In the entries below, find each line bearing the string "from" and copy it.

= Beginning of Section =

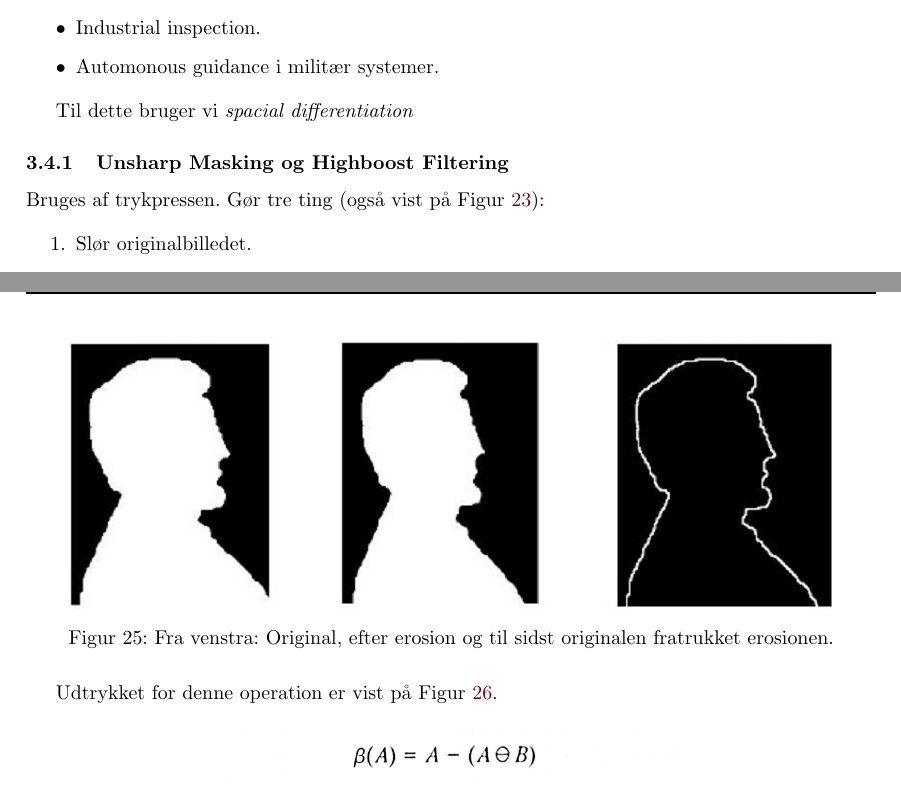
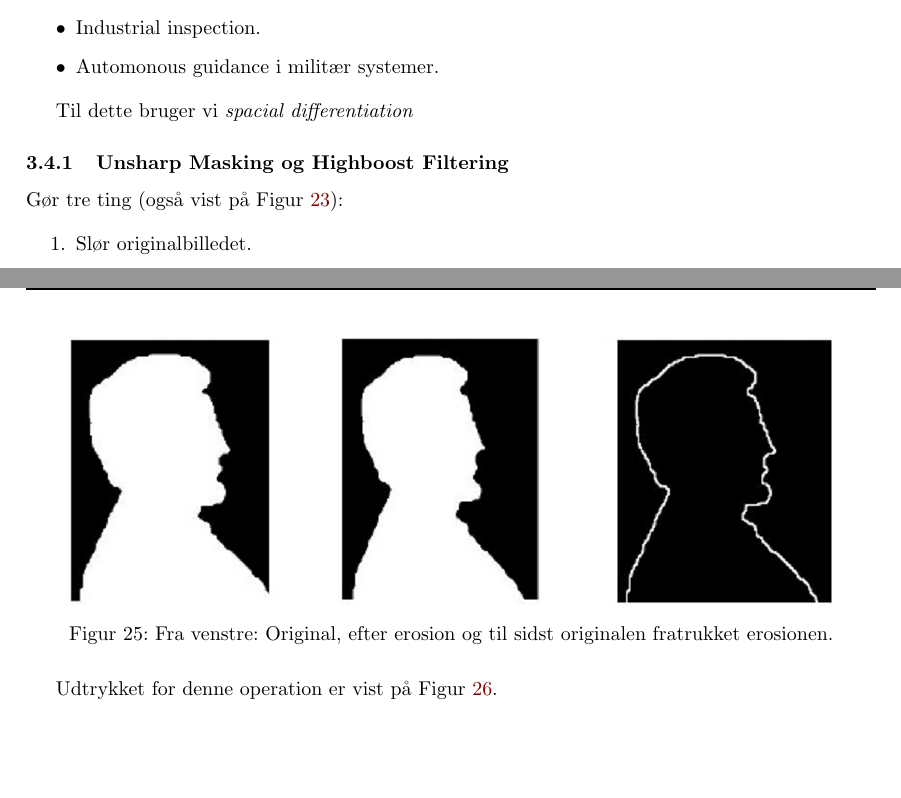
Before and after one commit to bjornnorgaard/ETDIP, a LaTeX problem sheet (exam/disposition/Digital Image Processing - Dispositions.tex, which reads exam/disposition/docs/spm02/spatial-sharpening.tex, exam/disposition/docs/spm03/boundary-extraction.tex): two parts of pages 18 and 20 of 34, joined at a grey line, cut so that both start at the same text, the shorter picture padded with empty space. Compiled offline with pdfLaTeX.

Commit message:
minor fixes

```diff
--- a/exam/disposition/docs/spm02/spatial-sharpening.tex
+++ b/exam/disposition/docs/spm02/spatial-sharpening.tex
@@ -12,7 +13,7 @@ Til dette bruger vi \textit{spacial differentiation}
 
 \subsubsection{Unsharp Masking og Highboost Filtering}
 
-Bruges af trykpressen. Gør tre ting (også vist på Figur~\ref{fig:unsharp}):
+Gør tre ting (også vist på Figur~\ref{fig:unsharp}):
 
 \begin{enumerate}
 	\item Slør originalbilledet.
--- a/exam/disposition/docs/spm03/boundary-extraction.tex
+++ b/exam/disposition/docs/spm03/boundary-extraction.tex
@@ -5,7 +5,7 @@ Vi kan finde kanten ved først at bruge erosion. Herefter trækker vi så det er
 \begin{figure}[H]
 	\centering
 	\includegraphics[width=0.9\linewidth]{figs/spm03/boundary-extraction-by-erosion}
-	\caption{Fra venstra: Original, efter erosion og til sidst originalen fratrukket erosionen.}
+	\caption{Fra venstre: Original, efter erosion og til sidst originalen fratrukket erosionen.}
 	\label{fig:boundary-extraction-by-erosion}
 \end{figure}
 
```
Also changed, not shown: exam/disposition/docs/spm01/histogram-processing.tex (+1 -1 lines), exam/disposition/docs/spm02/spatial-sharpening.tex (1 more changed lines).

= End of Section =
= Beginning of Section =

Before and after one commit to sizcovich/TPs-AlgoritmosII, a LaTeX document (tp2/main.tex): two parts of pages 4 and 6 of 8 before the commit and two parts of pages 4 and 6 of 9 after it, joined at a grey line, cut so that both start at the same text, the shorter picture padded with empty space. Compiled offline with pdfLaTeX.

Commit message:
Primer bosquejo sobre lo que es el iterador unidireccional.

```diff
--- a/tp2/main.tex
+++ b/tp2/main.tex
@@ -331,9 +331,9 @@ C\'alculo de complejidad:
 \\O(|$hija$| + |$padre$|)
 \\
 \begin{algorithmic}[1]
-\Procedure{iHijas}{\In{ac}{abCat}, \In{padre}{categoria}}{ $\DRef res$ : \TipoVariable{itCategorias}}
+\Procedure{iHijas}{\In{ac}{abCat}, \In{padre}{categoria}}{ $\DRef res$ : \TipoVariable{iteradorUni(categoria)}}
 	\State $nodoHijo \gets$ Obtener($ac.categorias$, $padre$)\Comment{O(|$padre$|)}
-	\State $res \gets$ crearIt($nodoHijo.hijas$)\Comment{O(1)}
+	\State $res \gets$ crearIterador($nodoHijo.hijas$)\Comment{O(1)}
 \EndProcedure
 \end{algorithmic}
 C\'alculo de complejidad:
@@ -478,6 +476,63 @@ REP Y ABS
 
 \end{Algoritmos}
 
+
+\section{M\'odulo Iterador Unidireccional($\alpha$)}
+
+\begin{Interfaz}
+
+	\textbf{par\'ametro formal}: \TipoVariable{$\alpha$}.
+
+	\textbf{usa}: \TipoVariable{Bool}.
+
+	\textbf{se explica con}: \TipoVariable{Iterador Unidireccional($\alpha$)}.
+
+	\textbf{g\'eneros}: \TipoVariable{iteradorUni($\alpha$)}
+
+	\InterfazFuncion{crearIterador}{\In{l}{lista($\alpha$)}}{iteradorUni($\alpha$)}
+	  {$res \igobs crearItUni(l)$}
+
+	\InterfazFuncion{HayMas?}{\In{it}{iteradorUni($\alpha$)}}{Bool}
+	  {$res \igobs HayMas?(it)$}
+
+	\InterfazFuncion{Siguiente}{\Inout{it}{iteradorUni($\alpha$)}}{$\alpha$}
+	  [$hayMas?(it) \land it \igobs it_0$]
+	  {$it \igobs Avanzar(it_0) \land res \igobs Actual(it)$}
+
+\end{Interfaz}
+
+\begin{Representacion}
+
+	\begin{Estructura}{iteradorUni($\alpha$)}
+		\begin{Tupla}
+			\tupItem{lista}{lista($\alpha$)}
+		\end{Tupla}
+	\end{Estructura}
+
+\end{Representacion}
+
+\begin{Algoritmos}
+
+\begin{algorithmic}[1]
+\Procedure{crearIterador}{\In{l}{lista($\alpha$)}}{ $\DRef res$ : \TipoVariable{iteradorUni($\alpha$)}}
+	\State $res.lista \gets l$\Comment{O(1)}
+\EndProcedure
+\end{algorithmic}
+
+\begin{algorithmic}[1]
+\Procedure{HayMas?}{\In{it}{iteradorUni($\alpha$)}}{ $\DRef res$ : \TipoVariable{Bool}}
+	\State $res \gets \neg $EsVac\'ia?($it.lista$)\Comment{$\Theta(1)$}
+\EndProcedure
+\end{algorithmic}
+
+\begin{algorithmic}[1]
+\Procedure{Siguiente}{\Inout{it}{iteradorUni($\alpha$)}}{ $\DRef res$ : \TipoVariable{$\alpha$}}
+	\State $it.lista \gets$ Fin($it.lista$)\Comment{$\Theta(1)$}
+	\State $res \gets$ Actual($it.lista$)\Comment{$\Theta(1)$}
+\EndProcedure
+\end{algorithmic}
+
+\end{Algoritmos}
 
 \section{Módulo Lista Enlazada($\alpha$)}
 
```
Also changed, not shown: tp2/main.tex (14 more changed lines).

= End of Section =
= Beginning of Section =

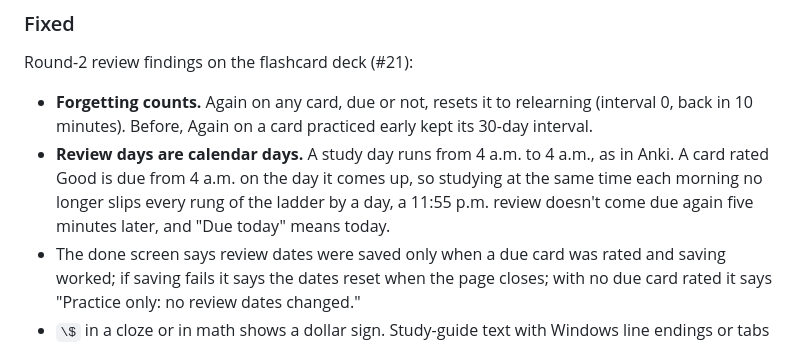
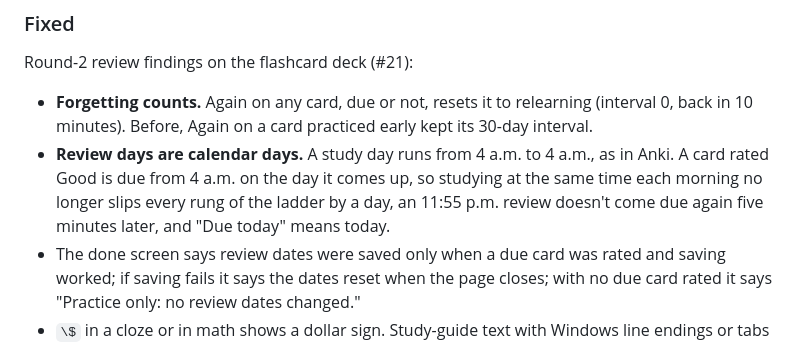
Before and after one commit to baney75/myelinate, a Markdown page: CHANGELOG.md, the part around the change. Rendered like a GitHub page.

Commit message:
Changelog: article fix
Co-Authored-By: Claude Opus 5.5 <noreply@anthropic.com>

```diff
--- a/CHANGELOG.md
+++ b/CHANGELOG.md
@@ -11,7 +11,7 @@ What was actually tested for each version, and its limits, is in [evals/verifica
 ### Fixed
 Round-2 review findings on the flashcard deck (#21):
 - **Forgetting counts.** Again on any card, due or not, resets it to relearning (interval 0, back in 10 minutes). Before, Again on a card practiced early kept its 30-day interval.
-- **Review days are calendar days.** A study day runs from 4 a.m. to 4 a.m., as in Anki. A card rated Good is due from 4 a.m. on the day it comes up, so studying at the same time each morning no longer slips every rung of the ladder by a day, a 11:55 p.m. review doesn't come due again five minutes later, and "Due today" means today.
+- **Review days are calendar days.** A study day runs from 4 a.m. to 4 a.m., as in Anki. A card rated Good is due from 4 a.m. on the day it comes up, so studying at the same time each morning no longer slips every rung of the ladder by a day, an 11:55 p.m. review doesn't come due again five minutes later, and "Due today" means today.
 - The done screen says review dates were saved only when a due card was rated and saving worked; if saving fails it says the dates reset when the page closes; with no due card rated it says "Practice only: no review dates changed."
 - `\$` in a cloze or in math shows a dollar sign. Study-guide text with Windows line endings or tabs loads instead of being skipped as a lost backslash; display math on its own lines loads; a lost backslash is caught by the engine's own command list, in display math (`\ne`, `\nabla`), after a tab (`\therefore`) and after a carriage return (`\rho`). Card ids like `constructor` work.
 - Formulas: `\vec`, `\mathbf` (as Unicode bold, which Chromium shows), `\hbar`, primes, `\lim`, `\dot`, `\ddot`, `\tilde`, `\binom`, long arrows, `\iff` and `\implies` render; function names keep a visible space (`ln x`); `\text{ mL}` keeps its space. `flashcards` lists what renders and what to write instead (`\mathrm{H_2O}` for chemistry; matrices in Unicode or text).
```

= End of Section =

* [Answer space]:
-- **Review days are calendar days.** A study day runs from 4 a.m. to 4 a.m., as in Anki. A card rated Good is due from 4 a.m. on the day it comes up, so studying at the same time each morning no longer slips every rung of the ladder by a day, a 11:55 p.m. review doesn't come due again five minutes later, and "Due today" means today.
+- **Review days are calendar days.** A study day runs from 4 a.m. to 4 a.m., as in Anki. A card rated Good is due from 4 a.m. on the day it comes up, so studying at the same time each morning no longer slips every rung of the ladder by a day, an 11:55 p.m. review doesn't come due again five minutes later, and "Due today" means today.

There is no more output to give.